#### Data shown ####

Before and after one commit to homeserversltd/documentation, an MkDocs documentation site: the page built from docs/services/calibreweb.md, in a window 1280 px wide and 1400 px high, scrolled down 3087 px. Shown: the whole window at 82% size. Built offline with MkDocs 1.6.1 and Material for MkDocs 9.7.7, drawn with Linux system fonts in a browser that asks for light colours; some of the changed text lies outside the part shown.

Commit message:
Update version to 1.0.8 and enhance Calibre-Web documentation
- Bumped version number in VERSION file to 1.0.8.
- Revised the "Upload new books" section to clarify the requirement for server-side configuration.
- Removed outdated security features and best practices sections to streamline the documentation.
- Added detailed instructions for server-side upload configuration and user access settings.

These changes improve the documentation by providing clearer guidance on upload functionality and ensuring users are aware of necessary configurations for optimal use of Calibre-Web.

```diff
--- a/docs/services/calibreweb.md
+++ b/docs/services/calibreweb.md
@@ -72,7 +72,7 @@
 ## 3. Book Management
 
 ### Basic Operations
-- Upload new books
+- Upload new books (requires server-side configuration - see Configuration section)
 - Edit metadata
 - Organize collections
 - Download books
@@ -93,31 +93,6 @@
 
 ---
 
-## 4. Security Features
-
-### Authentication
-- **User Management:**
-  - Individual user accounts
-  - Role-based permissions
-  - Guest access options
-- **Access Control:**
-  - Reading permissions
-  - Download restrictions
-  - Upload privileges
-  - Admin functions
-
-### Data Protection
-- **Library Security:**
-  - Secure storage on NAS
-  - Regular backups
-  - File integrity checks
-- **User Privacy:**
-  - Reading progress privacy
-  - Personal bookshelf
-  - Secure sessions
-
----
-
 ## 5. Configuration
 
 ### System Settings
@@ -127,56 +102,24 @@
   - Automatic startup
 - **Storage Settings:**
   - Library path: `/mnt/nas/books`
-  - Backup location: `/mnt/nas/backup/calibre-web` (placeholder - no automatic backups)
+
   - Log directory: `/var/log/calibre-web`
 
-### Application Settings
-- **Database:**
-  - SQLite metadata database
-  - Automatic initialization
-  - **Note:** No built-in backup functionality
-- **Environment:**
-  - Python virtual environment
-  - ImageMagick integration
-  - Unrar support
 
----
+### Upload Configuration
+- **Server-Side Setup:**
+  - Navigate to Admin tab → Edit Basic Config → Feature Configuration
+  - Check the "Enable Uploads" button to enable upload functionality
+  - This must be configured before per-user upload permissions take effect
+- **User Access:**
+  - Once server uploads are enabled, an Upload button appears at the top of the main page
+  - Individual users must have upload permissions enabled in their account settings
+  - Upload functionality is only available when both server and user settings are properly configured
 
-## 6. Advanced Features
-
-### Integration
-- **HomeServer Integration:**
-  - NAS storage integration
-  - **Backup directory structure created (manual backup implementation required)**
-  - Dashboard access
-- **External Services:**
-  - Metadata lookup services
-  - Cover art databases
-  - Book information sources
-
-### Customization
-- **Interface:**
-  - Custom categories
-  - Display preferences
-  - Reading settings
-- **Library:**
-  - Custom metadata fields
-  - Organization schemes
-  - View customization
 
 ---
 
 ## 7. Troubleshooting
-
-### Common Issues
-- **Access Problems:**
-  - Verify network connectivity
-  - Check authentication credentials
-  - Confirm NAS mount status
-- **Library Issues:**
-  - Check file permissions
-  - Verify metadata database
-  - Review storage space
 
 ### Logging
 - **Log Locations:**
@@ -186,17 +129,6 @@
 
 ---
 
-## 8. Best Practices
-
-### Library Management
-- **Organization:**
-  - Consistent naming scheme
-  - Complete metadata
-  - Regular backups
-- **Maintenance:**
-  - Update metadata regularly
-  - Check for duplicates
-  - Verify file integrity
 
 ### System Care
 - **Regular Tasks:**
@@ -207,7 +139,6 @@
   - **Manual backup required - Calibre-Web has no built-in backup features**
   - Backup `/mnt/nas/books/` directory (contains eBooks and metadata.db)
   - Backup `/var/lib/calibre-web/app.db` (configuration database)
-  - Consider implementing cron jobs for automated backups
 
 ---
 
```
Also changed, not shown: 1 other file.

####
#### Data shown ####

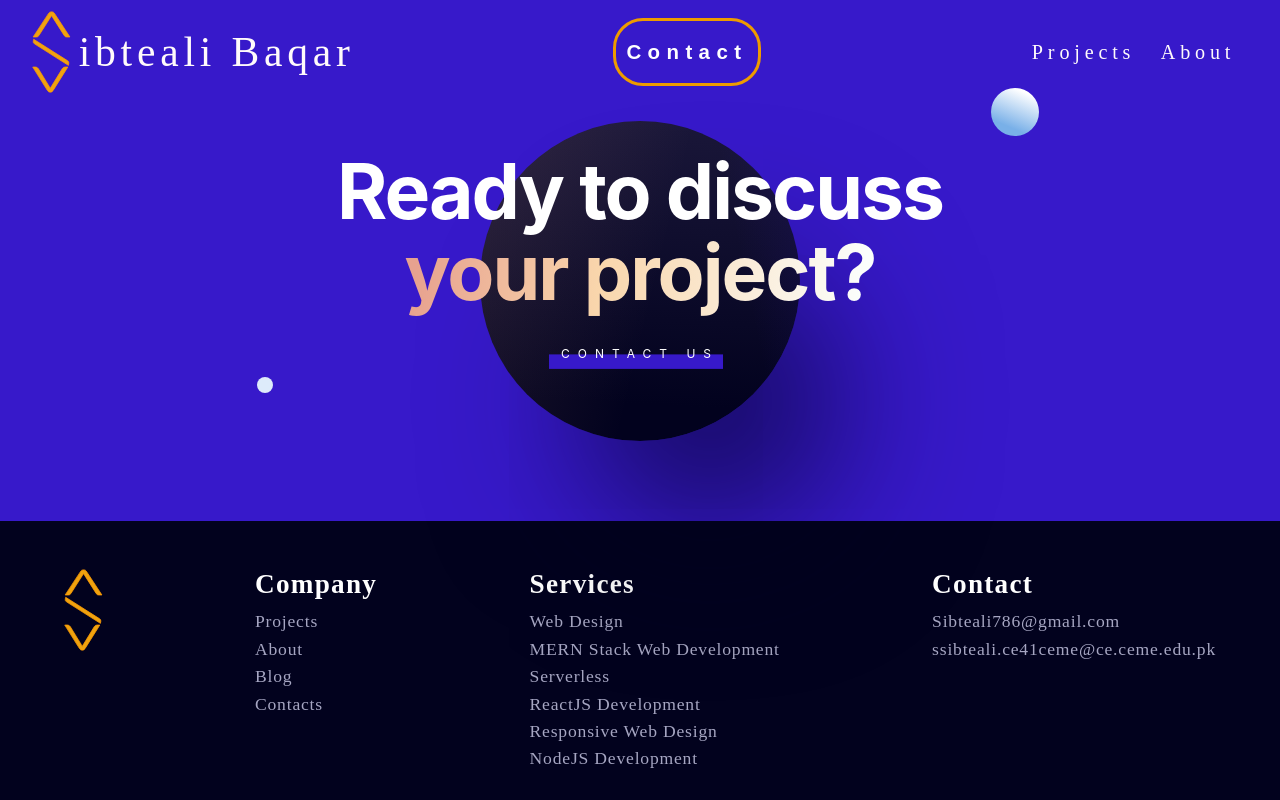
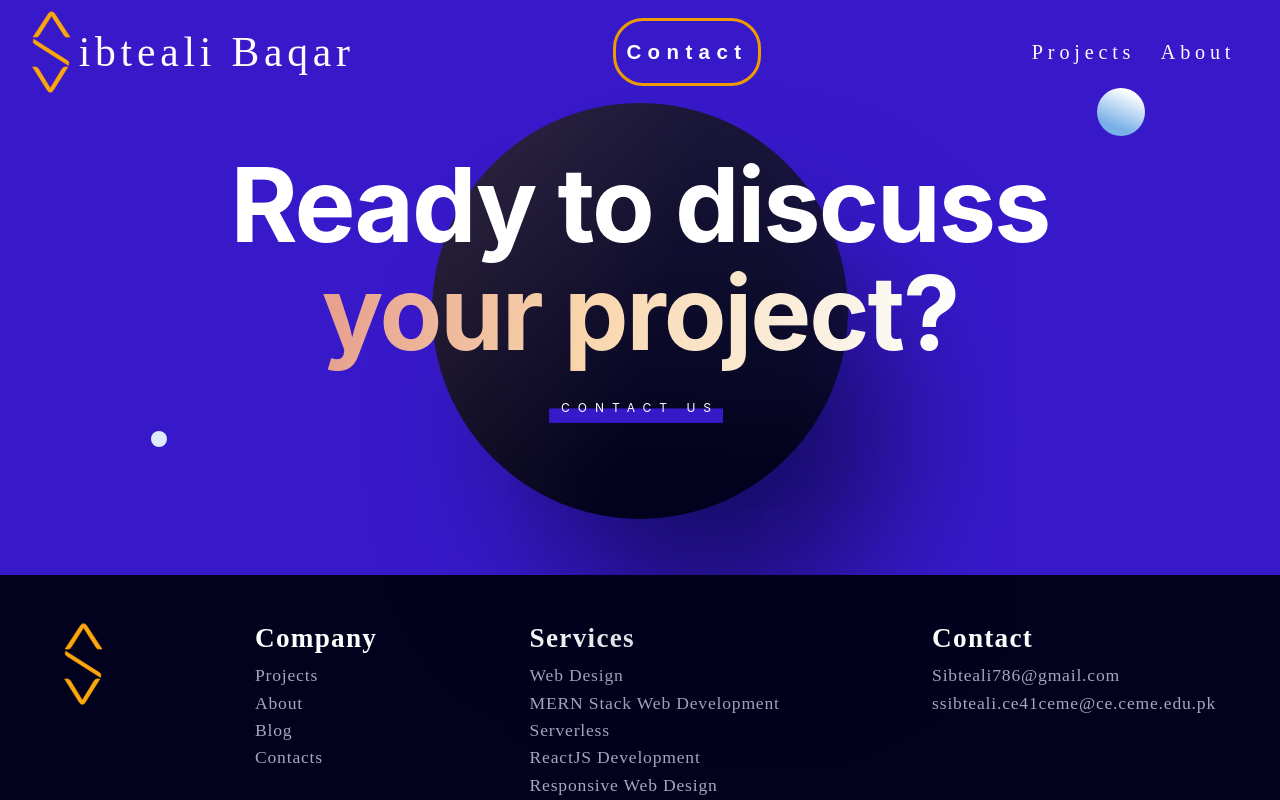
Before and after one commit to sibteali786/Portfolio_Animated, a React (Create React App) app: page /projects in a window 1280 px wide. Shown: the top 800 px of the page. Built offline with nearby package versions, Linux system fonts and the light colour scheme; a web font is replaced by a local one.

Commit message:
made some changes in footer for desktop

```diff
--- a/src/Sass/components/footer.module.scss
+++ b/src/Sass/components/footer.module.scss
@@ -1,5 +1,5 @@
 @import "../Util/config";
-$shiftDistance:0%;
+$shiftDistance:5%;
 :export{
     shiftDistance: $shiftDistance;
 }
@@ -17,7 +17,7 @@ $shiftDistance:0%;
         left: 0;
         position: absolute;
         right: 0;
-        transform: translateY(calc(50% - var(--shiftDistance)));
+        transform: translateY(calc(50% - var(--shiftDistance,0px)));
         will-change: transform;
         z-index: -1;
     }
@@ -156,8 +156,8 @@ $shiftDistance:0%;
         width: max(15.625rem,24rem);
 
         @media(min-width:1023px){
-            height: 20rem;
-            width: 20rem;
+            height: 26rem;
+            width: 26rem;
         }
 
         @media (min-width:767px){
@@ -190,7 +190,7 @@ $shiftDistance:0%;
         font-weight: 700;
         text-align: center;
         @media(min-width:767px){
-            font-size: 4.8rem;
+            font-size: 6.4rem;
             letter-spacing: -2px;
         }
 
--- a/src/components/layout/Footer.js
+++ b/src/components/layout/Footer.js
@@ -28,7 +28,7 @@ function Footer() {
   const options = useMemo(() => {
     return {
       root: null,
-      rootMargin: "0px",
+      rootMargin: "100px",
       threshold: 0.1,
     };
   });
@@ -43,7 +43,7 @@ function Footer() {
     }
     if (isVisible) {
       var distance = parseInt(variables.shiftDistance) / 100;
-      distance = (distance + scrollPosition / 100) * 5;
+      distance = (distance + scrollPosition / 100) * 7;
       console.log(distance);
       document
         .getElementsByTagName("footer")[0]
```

####

## Assignment
Scan the data above for the word "permissions", then copy every line that holds it.

## Answer for this exercise
-  - Role-based permissions
-  - Reading permissions
+  - This must be configured before per-user upload permissions take effect
+  - Individual users must have upload permissions enabled in their account settings
-  - Check file permissions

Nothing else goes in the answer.